How Do You Tell if an Ameraucana Is a Rooster?
There are some ways you can tell if an Ameraucana is a rooster – or a hen – but it depends on the age of the bird for the most part.
Some poultry experts use a technique called ‘vent sexing’, which involves squeezing feces out of a baby chick and investigating their anatomy.
This takes a lot of practice and experience though, and it’s still said to only be 90% accurate.
This is why a lot of hatcheries will not give you a guarantee when selling baby chicks, and some just sell chickens as ‘straight-run’, which means they can be any sex.
Here are some more reliable ways of determining if an Ameraucana is a rooster or a hen based on their age:
Ameraucana Hen vs Rooster at 6-8 Weeks’ Old
When raising chicks, it’s around the age of 6-8 weeks of age when you will start to see some physical characteristics that help you tell roosters apart from hens.
It’s often difficult if you have just one or two chicks, but if you have a bunch of chicks you’ll see them developing at different rates.
Roosters’ wattles and combs tend to grow quicker and are noticeably redder than a hen’s.
Ameraucanas have small pea-type combs, and their wattles are almost non-existent, so this is a little more tricky than breeds with large combs.
But it’s still a valid way of telling cockerels and pullets apart if you have one of each sex next to one another.
Related – A look at when Ameraucans start laying eggs.
Ameraucana Hen vs Rooster at 10-12 Weeks’ Old
The next milestone that helps you tell male and female chickens apart, and this one is much more obvious – is when Ameraucanas develop their adult feathers.
At around 10-12 weeks of age, Ameraucanas start to get pronounced hackle feathers, which are the feathers around their necks and down their backs.
They also develop saddle feathers, which are the feathers lower down on the chicken’s back near the base of their tails.
The main difference here is that roosters’ hackle and saddle feathers are long and pointy, while a hen’s feathers are shorter and much more rounded.
To get a better idea, take a look at adult Ameraucanas that are fully matured. You will clearly see that roosters’ feathers are much larger and give them a very different appearance.
Other Tips for Telling Ameraucana Roosters vs Hens Apart as They Age
I’ve heard a few crazy methods and old wives’ tales over the years, but I’m not going to share those with you.
Some of the more reliable ways of telling male and female chickens apart as they age that do work are:
- Looking at their feathers; roosters tend to have shinier feathers than hens
- Roosters are usually friendlier and much bolder, they’re more likely to interact with you
- Roosters have thicker legs and bigger feet, at some point you should notice this
- If you observe a chick walking, roosters tend to have more of a strut about their walk

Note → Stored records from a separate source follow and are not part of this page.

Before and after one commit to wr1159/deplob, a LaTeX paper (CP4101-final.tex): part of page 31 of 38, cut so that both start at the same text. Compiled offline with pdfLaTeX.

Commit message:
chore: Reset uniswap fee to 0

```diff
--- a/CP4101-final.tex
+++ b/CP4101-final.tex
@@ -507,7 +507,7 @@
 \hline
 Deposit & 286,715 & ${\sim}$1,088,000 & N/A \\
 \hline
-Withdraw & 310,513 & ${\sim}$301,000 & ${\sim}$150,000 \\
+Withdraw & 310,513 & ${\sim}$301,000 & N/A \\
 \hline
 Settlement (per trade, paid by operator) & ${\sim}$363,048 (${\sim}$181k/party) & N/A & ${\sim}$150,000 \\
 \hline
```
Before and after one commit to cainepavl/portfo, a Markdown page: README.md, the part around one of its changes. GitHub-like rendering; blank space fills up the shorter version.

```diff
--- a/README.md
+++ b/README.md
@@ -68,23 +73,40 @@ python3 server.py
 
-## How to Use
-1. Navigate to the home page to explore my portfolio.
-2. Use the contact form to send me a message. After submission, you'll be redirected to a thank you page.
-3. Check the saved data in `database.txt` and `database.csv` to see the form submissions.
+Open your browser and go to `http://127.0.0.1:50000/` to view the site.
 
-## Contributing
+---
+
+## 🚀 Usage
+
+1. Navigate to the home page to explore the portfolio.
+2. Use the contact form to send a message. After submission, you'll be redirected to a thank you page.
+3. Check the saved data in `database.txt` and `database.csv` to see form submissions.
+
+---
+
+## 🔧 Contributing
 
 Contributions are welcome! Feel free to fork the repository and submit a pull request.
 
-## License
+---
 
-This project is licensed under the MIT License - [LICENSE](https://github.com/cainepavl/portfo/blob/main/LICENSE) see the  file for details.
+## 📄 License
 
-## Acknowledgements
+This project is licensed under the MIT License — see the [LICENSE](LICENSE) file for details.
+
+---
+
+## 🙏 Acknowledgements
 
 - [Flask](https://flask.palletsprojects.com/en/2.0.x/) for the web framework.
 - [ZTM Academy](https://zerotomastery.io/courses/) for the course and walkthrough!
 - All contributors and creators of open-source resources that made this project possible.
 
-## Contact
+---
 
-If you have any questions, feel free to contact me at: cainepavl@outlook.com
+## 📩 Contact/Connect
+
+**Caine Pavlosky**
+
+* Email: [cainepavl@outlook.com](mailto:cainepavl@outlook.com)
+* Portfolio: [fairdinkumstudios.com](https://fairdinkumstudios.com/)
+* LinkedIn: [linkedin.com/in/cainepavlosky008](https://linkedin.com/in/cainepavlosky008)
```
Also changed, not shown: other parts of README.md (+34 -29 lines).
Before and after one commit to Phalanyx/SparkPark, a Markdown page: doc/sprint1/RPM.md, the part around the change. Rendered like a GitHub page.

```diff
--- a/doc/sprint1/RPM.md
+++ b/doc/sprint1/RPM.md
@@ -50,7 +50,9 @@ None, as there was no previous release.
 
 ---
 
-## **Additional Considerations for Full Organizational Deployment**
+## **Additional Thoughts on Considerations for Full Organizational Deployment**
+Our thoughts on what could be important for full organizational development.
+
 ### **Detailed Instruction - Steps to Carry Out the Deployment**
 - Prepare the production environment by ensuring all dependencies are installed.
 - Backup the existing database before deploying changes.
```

- Roosters are ultimately going to be bigger than hens
Obviously, these characteristics are not the most obvious or reliable. But in combination with other signs, it can help you determine if a chick is going to grow up to be a rooster or a hen.
Telling male and female chickens apart from an early age is also something that gets easier with experience.
It can feel impossible the first time you try to spot the small differences between chicks, but it’ll get easier over time, I promise.
Difference Between Adult Ameraucana Roosters vs Hens
If you have fully grown Ameraucanas, this is when it’s easiest to tell the difference between a rooster vs a hen.
Simply put; physically, roosters are much larger than hens, and their hackle, tail, and saddle feathers are much larger.
Personality-wise, roosters strut around and are much more aggressive than hens. Oh, and there is the obvious thing to point out – roosters do not lay eggs!
At What Age Do Ameraucana Roosters Crow?
Probably the most reliable way to tell a rooster from a hen is the fact that roosters crow loudly, while hens cluck and chatter.
There are some instances when hens will crow, but this is very rare.
The age at which Ameraucana roosters first crow will be around 4-5 months old. Every bird is different though, there is no set age when they will let out that first “cock-a-doodle-do”.
But when one of your chickens does start giving you an early morning call by crowing, you know you have a rooster on your hands!
Ameraucanas are wonderful chickens, they’re a lot of fun to raise and have a distinctive look and personality compared to most breeds.
It’s hard to tell male and female chicks apart, but once you know what you’re looking for it becomes easy to tell roosters apart from hens as they age.
Image credits – Image by smellypumpy from Pixabay